Invadopodia are cytoskeletal structures enriched in filamentous actin and multiple actin-associated proteins. We probed for a subset of established components of invadopodia: N-WASP, cortactin and Arp2/3 complex and discovered that they all localized to puncta within invasive pseudopods. These puncta also contained filamentous actin and were often associated with actin spikes (white arrowheads, Fig. 4A; big white arrow indicating the wound direction). These structures weren't cell type specific, as they were present in a range of other cancer cell lines, including CHL-1 melanoma and HT1080 fibrosarcoma cells (Fig. 4B and C). Nearly 100% of these structures formed in contact with the matrix, as opposed to at the interface with the glass, although often they formed near the edges of the cell where it was touching both the glass and the matrix, they almost never formed underneath the cells where they were mostly touching the glass. Quantification in Fig. 4E shows that around 70% of invadopodia in CIA localize to the leading half of the cells (defined as the half facing toward the empty space in the CIA) while only 30% were present at the rear half. We also observed invadopodia-like structures at the branching sites of pseudopods (Fig. 4D). Previous studies show that branches or forks often form where cells encounter physical matrix barriers that require degradation activities . Thus we observe actin-rich puncta and spikes forming at the invasive fronts of cells in CIA that contain proteins also concentrated in invadopodia.

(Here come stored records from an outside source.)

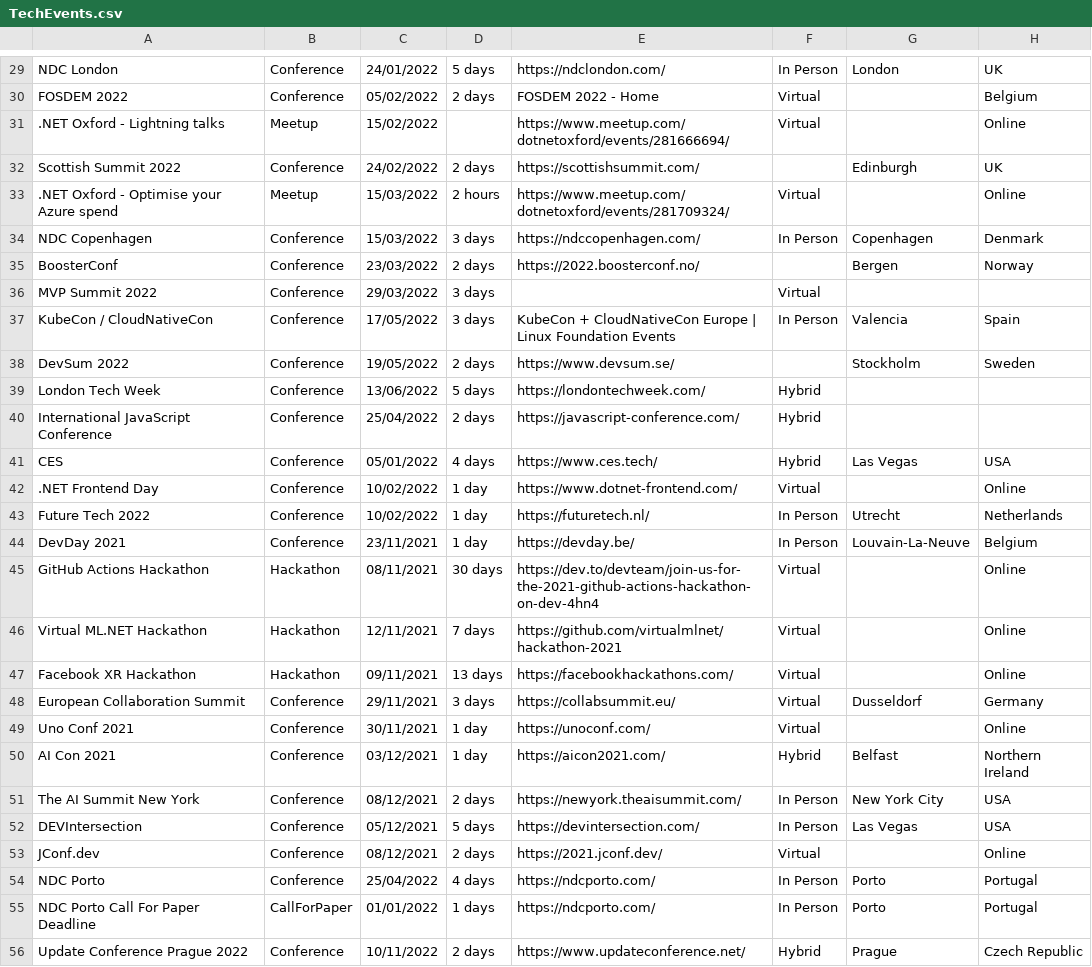
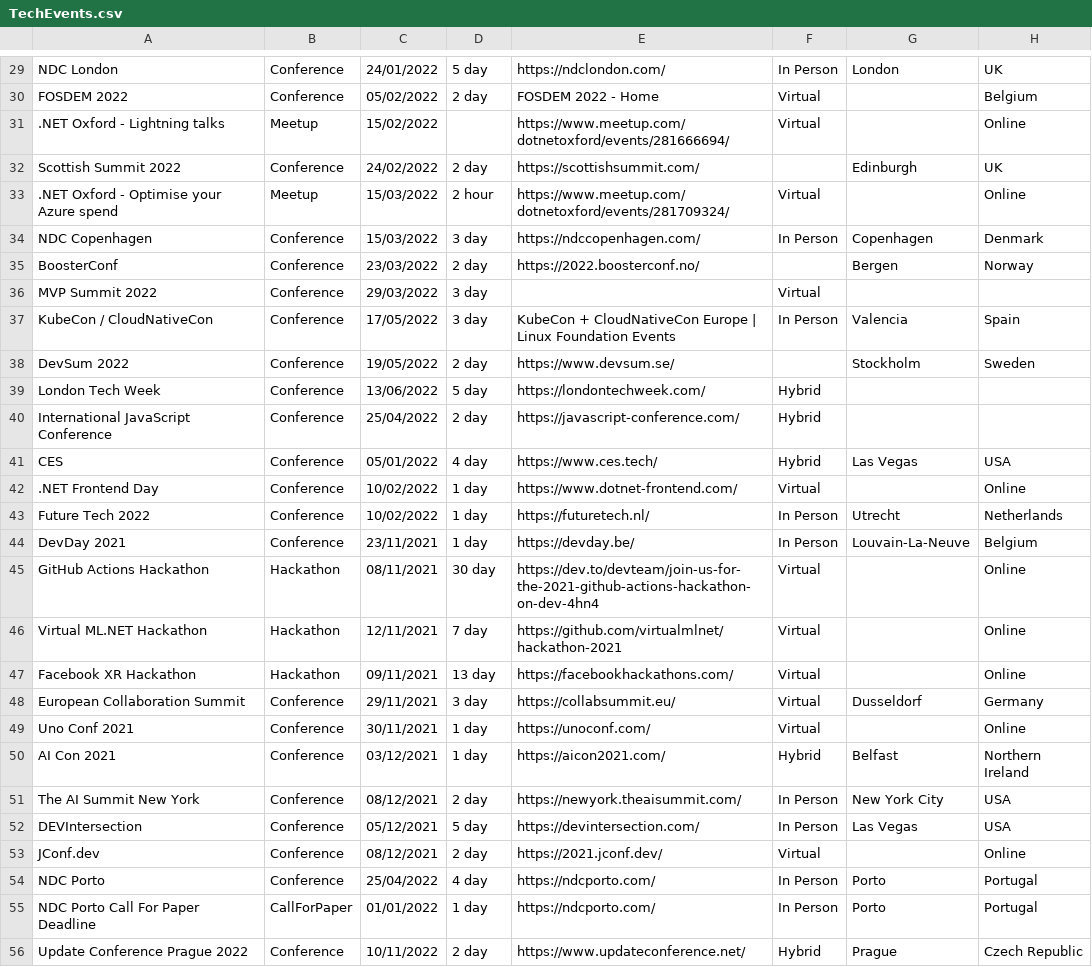
Before and after one commit to Avanade/TechCommunityCalendar, a CSV file: src/TechCommunityCalendar.Solution/TechCommunityCalendar.CoreWebApplication/wwwroot/Data/TechEvents.csv, drawn as a sheet; only a part is shown, gaps mark what is left out; the diff covers the shown part only; the diff names each change by its address in the sheet, - before the commit and + after, or states it on an @@ line.

```diff
--- a/src/TechCommunityCalendar.Solution/TechCommunityCalendar.CoreWebApplication/wwwroot/Data/TechEvents.csv
+++ b/src/TechCommunityCalendar.Solution/TechCommunityCalendar.CoreWebApplication/wwwroot/Data/TechEvents.csv
-D29: 5 days
+D29: 5 day
-D30: 2 days
+D30: 2 day
-D32: 2 days
+D32: 2 day
-D33: 2 hours
+D33: 2 hour
-D34: 3 days
+D34: 3 day
-D35: 2 days
+D35: 2 day
-D36:D37: 3 days
+D36:D37: 3 day
-D38: 2 days
+D38: 2 day
-D39: 5 days
+D39: 5 day
-D40: 2 days
+D40: 2 day
-D41: 4 days
+D41: 4 day
-D45: 30 days
+D45: 30 day
-D46: 7 days
+D46: 7 day
-D47: 13 days
+D47: 13 day
-D48: 3 days
+D48: 3 day
-D51: 2 days
+D51: 2 day
-D52: 5 days
+D52: 5 day
-D53: 2 days
+D53: 2 day
-D54: 4 days
+D54: 4 day
-D55: 1 days
+D55: 1 day
-D56: 2 days
+D56: 2 day
```
Also changed, not shown: 26 edited cells elsewhere in this file, 9 other files.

Figure 4. Actin-rich puncta containing cortactin, Arp2/3 complex and N-WASP are apparent in CIA.
(A–C) Cells invading under Matrigel in CIA are fixed and stained with proteins previously localized to invadopodia, cortactin (red), N-WASP (green), Arp2/3 component p34-Arc (green) and actin (blue) in a number of cell lines including MDA-MB-231 (A), CHL1 (B), HT1080 (C). (D) Invadopodia in CIA localize at the front of the invading pseudopods (white arrowhead) and branching sites of the pseudopods (blue arrowhead). Quantification shows there are more invadopodia in the front half of the cells than the rear half. Cells were analyzed in three independent experiments. All error bars indicate means ± SD; **, P<0.01 by Student's t-test. All scale bars 20 µm.doi:10.1371/journal.pone.0030605.g004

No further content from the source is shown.